I then go back to my camera to dial in my settings (settings will vary depending on the available light in your scene) and to make sure my lens is on manual focus. Since this is an image stack I have to make sure I used the same amount of light for each image, to do this I set my camera to manual and set my exposure time to about 2 seconds and adjust my ISO and F stop to balance out the exposure and to make sure that the background and scene will be properly exposed.

At this point, I’m ready to start capturing assets for the final composition. I took a total of about 3 images for this comp.
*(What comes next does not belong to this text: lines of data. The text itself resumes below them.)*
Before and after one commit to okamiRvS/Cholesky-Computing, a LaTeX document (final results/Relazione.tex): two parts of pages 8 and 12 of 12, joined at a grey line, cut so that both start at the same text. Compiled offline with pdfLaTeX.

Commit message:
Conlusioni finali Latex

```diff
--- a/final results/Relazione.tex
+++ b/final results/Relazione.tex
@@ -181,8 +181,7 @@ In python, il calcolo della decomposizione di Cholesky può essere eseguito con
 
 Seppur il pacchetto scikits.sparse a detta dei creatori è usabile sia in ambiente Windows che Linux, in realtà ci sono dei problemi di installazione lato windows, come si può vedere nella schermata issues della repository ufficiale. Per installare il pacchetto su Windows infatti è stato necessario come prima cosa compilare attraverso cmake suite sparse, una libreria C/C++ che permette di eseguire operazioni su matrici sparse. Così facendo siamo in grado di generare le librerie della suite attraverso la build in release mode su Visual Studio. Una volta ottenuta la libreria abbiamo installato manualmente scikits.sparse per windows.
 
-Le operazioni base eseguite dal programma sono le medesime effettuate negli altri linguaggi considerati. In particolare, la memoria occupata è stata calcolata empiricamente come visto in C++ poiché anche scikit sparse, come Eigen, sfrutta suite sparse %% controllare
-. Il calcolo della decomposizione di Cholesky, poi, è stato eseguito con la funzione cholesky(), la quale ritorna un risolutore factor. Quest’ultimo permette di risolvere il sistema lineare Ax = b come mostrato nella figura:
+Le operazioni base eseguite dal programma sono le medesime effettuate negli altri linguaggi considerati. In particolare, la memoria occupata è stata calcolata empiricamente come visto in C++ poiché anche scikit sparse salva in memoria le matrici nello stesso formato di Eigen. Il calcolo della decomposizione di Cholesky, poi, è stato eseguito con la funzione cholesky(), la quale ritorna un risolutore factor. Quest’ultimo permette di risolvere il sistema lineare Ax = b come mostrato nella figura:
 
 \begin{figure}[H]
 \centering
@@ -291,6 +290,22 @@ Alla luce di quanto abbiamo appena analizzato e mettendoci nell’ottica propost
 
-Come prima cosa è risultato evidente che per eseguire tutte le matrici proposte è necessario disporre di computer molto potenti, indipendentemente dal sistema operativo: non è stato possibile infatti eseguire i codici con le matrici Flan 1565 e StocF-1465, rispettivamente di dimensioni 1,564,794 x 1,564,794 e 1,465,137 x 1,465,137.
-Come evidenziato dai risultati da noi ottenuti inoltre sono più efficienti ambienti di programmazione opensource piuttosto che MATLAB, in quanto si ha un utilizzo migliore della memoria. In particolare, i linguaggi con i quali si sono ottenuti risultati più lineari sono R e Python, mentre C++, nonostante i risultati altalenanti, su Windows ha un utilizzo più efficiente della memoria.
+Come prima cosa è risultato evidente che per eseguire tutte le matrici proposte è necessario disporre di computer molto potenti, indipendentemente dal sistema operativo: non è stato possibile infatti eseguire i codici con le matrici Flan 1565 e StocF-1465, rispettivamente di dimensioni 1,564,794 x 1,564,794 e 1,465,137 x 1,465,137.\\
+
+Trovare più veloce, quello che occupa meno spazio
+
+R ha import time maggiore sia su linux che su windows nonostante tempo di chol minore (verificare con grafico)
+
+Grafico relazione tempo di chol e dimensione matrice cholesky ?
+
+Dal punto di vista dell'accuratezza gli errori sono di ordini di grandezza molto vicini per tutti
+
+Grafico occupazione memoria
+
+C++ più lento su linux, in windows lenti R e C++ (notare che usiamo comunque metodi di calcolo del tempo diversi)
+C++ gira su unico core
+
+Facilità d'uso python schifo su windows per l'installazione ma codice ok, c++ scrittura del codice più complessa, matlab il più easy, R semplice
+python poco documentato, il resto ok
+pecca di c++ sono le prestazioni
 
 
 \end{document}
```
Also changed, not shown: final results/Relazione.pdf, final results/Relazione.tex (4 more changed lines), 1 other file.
The first image is a two-second exposure with no light painting to get a clean plate of my background in case I have to mask out some motion blurs of myself from when I light paint the portal.

Then I take a second two sec capture of just me light painting a portal so I have a clean plate of the foreground elements with the proper lighting to use as a mask.

For the third image, I get a stool and place it right on my focal point marker and get my model to lay on the stool and pose in a way that makes it looks like she’s falling or being levitated.

With the model in position, I ask when she’s ready so that she can hold the pose for two seconds while I light paint a portal above. I take a couple captures with her in different poses to make sure I get a good solid capture of her to edit in post.

Now that I have my images to edit, I export everything into Lightroom and choose the 3 images I want to use for my edit and stack them. Once I have my images stack I send them to PS as layers and begin to create my masks. The first image is a clean plate with no lighting for the background which goes on the bottom of the layer stack, so I take that layer and mask out everything except for the city lights. The second layer is the clean plate shot with the just the lighting so mask out everything in that picture to prepare it so I can paint over the image with the model as to hide the stool and other elements that need to be edited out to create the levitation effect.

After finishing all the masking and I have the results I desired I save the file and go back into Lightroom to make some additional color edits and tweaks.

I used a Canon 5D Mark II, a Canon 16-35mm f/2.8L, a remote radio trigger, a tripod, an Eagletac D25 tactical flashlight, a blue acrylic fluorescent light tube guard, and a stool. The EXIF details of this photo are: f/2.8, ISO 400, 2s, and 23mm. The model was Shey Herrell.

About the author: Swen Cubilette is a photographer based in Harrisburg, Pennsylvania. The opinions expressed in this article are solely those of the author. You can find more of Cubilette’s work on his website, Instagram, Facebook, and Viewbug.